**Exercise details:** Select, from the material below, each line with "docs" in it.

**Dataset records:**

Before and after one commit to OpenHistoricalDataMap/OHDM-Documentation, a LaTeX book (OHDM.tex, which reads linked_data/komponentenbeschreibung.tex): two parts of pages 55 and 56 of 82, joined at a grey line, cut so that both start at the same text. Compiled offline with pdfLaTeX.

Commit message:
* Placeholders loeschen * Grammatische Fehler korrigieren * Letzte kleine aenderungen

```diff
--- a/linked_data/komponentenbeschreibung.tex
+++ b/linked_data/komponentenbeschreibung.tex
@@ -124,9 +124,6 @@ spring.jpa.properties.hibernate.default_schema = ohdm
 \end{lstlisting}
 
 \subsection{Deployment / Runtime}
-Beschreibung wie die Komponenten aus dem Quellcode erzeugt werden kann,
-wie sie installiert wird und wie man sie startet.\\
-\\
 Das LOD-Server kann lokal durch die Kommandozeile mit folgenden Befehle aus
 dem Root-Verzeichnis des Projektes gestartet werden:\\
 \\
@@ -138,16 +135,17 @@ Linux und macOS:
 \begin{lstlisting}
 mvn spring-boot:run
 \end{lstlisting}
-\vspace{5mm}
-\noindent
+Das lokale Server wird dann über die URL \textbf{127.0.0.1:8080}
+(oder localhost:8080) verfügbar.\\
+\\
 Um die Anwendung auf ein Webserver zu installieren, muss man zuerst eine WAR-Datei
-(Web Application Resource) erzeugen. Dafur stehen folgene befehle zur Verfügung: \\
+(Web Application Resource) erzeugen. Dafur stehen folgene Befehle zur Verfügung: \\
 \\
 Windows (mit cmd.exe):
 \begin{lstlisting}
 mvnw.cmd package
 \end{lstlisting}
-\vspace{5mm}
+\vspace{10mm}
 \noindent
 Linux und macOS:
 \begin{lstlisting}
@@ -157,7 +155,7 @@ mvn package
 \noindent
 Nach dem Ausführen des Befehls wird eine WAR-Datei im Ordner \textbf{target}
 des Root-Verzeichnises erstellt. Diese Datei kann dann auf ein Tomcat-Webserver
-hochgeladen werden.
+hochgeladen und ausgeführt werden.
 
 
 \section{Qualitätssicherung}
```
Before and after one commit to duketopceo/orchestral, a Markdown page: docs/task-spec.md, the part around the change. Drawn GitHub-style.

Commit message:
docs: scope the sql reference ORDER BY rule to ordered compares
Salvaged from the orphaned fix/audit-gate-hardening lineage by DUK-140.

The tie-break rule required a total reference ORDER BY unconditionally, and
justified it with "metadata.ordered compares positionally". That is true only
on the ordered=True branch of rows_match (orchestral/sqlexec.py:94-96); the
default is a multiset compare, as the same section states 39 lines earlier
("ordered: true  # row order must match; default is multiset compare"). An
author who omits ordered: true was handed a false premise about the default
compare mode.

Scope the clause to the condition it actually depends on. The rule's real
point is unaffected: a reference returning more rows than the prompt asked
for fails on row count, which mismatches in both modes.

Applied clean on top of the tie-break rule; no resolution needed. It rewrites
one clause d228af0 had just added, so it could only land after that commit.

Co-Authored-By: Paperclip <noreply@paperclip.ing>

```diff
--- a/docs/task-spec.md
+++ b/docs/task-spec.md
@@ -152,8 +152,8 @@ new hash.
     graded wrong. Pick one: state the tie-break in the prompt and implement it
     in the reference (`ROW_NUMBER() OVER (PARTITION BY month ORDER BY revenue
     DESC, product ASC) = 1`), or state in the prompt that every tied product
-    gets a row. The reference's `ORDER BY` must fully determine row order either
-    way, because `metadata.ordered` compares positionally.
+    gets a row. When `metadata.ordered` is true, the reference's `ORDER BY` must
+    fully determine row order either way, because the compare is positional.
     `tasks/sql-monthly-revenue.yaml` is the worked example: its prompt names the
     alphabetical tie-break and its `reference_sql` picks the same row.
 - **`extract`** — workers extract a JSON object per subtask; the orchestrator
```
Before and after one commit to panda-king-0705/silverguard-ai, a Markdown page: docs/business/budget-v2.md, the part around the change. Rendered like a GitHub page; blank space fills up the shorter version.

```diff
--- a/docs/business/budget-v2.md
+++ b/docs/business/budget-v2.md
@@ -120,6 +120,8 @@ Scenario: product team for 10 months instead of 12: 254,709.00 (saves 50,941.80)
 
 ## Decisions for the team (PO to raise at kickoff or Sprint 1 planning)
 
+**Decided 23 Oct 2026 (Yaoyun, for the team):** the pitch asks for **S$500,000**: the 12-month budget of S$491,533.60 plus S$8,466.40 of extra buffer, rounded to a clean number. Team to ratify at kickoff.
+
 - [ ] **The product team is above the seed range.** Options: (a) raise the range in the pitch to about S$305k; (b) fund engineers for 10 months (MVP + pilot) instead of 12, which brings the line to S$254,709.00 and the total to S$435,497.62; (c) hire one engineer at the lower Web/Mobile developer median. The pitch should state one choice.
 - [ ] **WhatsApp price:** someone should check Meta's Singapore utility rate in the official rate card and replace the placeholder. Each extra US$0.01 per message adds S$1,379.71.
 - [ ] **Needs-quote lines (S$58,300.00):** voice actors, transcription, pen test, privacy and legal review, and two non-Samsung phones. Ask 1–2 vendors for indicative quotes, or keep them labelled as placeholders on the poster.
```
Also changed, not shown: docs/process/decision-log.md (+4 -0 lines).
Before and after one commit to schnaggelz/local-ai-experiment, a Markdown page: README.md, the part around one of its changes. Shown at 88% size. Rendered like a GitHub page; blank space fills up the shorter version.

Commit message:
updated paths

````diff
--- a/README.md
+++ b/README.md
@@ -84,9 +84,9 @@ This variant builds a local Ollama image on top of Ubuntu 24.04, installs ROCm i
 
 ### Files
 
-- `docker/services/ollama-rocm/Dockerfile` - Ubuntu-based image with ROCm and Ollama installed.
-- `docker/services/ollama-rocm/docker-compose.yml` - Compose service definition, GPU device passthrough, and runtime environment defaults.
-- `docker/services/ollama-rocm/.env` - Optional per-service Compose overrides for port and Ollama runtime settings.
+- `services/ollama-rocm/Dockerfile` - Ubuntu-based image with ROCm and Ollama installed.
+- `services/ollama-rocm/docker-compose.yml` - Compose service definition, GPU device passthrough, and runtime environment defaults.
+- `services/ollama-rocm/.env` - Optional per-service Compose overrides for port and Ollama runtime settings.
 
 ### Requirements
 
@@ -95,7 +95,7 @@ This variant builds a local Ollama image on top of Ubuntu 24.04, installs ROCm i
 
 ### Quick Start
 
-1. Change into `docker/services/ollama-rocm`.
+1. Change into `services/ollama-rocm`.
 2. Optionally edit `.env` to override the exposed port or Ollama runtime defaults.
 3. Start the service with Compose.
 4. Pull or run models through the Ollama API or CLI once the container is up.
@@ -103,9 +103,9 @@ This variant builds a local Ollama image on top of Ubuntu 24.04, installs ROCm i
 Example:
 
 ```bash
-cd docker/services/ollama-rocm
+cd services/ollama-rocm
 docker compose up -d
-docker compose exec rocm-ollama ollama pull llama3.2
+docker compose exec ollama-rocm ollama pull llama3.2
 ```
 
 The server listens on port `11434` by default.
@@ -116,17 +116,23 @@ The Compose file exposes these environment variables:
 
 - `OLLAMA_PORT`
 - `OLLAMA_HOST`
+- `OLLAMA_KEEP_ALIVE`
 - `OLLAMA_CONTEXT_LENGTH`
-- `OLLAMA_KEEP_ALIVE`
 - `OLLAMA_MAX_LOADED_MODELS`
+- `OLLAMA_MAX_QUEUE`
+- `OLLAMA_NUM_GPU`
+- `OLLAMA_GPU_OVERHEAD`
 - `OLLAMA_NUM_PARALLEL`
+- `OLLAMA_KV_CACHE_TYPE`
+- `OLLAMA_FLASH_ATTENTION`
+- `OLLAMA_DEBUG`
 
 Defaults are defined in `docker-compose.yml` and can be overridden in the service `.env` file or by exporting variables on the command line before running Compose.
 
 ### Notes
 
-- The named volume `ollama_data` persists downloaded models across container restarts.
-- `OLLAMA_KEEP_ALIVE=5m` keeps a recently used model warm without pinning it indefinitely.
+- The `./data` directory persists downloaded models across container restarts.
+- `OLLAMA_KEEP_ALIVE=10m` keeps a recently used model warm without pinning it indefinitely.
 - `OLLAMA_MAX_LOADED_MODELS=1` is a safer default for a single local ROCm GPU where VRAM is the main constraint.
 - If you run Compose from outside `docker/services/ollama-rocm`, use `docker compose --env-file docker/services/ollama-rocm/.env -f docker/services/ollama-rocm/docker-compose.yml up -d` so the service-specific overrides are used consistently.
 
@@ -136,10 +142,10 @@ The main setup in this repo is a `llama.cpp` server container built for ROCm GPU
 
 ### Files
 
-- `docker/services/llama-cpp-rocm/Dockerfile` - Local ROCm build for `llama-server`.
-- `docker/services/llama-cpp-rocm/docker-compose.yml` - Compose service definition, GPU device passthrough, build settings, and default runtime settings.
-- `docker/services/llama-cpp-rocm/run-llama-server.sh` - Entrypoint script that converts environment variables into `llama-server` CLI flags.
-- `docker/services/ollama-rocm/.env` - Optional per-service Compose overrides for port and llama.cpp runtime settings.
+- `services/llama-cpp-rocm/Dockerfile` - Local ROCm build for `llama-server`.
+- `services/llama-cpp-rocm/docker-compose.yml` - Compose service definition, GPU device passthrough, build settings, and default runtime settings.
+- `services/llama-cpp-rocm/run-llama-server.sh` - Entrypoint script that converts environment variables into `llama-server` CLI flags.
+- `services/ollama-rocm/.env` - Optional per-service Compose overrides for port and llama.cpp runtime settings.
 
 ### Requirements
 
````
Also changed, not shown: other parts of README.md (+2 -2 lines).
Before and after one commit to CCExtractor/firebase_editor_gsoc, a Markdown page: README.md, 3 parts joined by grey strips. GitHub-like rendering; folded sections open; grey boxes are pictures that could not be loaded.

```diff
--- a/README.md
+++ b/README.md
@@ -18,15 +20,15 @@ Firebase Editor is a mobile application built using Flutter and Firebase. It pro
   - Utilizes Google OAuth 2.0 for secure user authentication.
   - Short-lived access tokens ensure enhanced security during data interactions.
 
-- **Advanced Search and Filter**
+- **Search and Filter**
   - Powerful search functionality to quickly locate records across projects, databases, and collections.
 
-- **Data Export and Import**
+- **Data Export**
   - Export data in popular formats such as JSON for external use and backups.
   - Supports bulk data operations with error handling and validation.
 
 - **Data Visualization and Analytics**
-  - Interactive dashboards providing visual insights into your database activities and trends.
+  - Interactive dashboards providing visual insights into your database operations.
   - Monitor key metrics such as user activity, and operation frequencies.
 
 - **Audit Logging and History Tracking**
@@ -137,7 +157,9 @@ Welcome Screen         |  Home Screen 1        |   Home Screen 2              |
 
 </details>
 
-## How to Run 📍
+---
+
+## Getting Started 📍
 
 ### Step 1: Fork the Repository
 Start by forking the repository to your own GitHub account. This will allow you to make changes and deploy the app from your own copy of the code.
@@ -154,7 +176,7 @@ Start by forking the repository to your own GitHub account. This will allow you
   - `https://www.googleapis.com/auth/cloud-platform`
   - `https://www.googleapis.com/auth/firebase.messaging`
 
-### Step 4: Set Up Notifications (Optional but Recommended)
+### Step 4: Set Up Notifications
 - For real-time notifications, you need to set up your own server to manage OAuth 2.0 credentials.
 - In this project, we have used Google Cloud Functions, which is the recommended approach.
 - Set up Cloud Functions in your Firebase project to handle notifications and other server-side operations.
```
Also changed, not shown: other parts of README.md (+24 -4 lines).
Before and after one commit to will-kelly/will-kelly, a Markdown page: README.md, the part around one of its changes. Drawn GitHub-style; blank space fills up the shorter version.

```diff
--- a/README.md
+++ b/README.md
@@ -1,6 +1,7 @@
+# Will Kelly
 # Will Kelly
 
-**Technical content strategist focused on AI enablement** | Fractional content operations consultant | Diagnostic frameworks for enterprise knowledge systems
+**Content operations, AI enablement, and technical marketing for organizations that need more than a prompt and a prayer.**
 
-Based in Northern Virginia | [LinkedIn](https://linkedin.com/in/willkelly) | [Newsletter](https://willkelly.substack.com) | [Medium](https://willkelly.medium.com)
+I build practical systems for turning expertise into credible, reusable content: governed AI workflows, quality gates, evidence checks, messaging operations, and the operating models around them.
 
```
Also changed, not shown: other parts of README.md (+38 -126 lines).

**Answer space:**
Before and after one commit to duketopceo/orchestral, a Markdown page: docs/task-spec.md, the part around the change. Drawn GitHub-style.
docs: scope the sql reference ORDER BY rule to ordered compares
--- a/docs/task-spec.md
+++ b/docs/task-spec.md
Before and after one commit to panda-king-0705/silverguard-ai, a Markdown page: docs/business/budget-v2.md, the part around the change. Rendered like a GitHub page; blank space fills up the shorter version.
--- a/docs/business/budget-v2.md
+++ b/docs/business/budget-v2.md
Also changed, not shown: docs/process/decision-log.md (+4 -0 lines).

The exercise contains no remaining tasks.